* Description of the task
Search the records for the word "usepackage" and report each line that has it.

* Given records
Segment Open

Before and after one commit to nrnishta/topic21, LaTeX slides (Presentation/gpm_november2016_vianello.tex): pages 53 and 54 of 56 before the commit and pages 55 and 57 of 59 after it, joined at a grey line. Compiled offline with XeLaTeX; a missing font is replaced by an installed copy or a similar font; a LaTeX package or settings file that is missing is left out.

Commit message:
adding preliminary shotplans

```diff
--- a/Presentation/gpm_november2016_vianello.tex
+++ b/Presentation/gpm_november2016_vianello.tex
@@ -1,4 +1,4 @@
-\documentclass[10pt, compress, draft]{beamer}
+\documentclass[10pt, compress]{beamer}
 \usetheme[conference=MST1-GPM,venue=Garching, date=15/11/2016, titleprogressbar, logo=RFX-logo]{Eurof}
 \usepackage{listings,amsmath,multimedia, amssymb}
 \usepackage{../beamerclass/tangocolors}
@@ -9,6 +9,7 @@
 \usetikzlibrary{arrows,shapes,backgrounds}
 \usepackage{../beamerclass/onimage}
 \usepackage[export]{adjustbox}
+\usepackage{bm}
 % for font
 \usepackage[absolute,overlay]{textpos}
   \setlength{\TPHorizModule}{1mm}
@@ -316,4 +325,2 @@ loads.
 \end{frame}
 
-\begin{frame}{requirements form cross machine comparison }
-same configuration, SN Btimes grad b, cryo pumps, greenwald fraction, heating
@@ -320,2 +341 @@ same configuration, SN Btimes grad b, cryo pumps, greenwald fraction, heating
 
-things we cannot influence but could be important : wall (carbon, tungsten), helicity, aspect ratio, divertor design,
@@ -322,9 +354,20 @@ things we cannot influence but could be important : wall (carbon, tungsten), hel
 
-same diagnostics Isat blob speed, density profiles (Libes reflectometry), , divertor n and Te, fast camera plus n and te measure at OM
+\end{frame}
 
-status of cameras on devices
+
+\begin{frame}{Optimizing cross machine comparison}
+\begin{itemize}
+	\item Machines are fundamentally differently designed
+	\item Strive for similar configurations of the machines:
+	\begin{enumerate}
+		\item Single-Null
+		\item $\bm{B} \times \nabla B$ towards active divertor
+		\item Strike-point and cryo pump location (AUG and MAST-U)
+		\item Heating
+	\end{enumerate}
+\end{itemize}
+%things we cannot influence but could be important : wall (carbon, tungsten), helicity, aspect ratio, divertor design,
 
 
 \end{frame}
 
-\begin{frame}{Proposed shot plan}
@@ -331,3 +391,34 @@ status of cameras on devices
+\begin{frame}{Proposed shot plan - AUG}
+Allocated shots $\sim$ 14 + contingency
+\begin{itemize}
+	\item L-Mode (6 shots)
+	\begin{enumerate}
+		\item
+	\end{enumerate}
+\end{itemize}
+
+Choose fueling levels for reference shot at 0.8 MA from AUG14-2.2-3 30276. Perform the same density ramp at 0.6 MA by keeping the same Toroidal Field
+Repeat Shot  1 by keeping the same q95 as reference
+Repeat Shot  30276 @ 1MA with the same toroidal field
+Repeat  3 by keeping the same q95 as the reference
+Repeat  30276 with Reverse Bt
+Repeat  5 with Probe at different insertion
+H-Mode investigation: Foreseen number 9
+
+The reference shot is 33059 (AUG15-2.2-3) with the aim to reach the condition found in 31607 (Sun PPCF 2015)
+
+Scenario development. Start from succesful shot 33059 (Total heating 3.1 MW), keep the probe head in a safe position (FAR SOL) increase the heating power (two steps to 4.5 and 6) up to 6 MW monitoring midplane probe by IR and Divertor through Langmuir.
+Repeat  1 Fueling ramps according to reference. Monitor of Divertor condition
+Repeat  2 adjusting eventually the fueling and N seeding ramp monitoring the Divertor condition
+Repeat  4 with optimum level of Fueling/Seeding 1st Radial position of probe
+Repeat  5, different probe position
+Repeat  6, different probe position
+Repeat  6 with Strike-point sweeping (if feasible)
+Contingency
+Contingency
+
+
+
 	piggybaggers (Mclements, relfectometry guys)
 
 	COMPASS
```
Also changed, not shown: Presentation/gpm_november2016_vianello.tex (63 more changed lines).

Segment Closed

* Output for this task
 \usepackage{listings,amsmath,multimedia, amssymb}
 \usepackage{../beamerclass/tangocolors}
 \usepackage{../beamerclass/onimage}
 \usepackage[export]{adjustbox}
+\usepackage{bm}
 \usepackage[absolute,overlay]{textpos}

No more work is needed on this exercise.